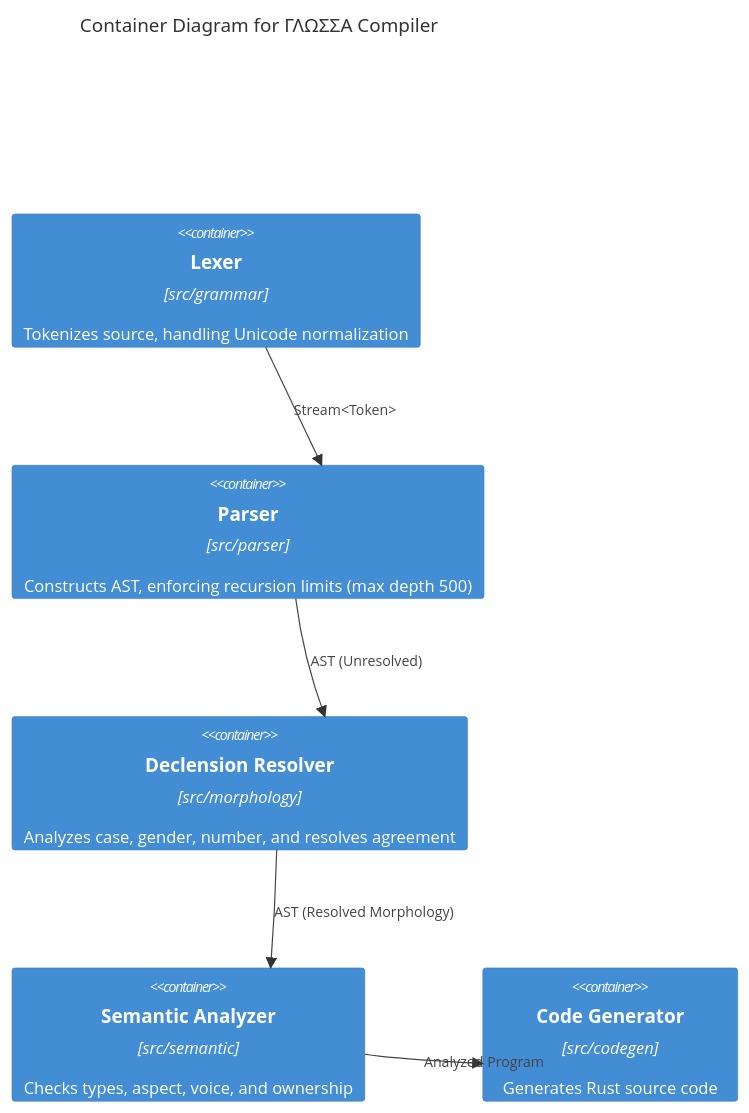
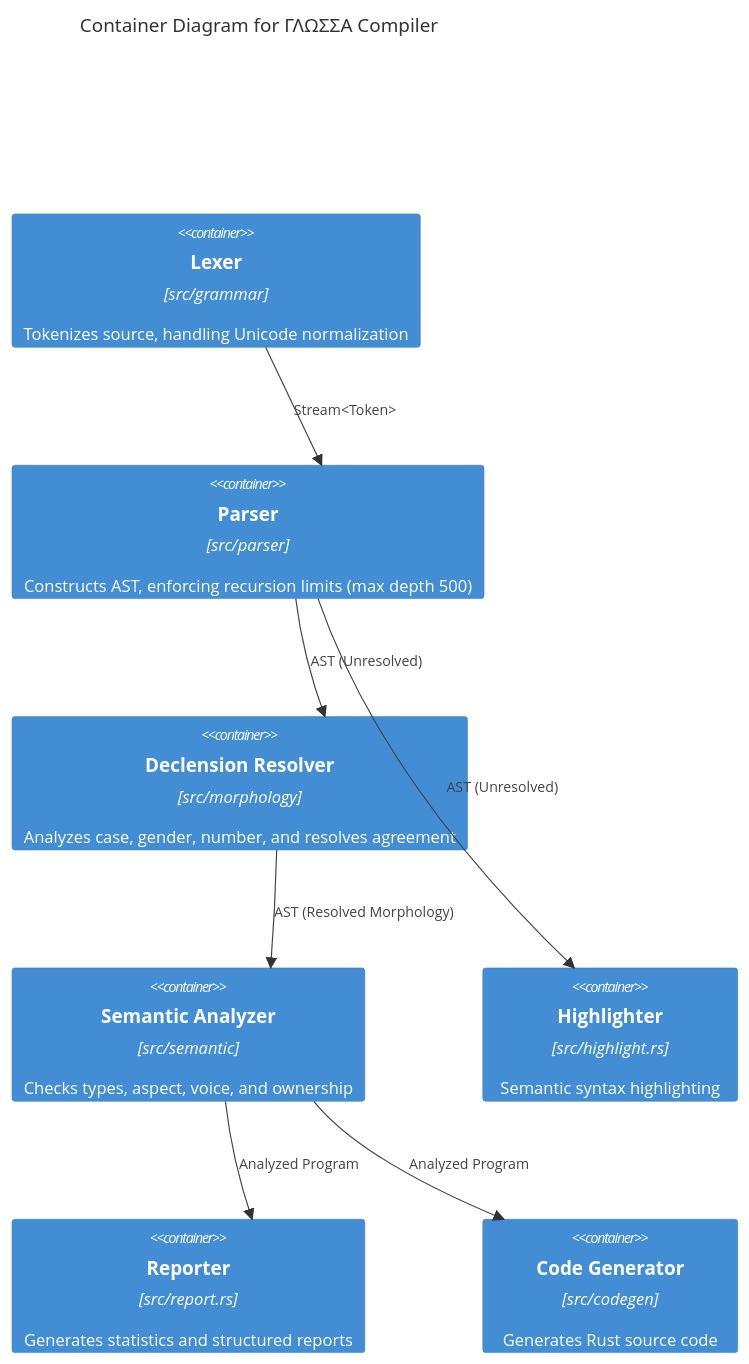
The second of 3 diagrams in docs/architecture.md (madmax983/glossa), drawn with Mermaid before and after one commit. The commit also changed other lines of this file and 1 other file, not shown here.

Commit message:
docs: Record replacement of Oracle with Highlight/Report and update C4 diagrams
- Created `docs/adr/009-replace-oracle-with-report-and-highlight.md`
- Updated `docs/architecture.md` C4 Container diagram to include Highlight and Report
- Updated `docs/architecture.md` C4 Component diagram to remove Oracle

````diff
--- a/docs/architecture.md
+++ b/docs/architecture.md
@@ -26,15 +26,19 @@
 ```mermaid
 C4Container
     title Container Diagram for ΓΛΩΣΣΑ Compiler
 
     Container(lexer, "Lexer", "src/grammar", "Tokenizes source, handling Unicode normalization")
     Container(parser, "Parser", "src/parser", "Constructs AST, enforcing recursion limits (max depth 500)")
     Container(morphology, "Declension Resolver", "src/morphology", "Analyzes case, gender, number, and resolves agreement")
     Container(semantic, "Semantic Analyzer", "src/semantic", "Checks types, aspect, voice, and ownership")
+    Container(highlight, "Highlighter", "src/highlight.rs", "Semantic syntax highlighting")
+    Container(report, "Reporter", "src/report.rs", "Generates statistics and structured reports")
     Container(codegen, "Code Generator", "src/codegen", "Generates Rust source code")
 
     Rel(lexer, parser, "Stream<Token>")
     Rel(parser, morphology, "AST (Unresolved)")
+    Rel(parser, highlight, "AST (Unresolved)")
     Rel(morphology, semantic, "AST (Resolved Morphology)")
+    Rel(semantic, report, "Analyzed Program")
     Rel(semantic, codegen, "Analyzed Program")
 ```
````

- Task description -
Nothing but the records above, exact and without pictures, should appear in the answer.

- Written response -
The second of 3 diagrams in docs/architecture.md (madmax983/glossa), drawn with Mermaid before and after one commit. The commit also changed other lines of this file and 1 other file, not shown here.

Commit message:
docs: Record replacement of Oracle with Highlight/Report and update C4 diagrams
- Created `docs/adr/009-replace-oracle-with-report-and-highlight.md`
- Updated `docs/architecture.md` C4 Container diagram to include Highlight and Report
- Updated `docs/architecture.md` C4 Component diagram to remove Oracle

````diff
--- a/docs/architecture.md
+++ b/docs/architecture.md
@@ -26,15 +26,19 @@
 ```mermaid
 C4Container
     title Container Diagram for ΓΛΩΣΣΑ Compiler
 
     Container(lexer, "Lexer", "src/grammar", "Tokenizes source, handling Unicode normalization")
     Container(parser, "Parser", "src/parser", "Constructs AST, enforcing recursion limits (max depth 500)")
     Container(morphology, "Declension Resolver", "src/morphology", "Analyzes case, gender, number, and resolves agreement")
     Container(semantic, "Semantic Analyzer", "src/semantic", "Checks types, aspect, voice, and ownership")
+    Container(highlight, "Highlighter", "src/highlight.rs", "Semantic syntax highlighting")
+    Container(report, "Reporter", "src/report.rs", "Generates statistics and structured reports")
     Container(codegen, "Code Generator", "src/codegen", "Generates Rust source code")
 
     Rel(lexer, parser, "Stream<Token>")
     Rel(parser, morphology, "AST (Unresolved)")
+    Rel(parser, highlight, "AST (Unresolved)")
     Rel(morphology, semantic, "AST (Resolved Morphology)")
+    Rel(semantic, report, "Analyzed Program")
     Rel(semantic, codegen, "Analyzed Program")
 ```
````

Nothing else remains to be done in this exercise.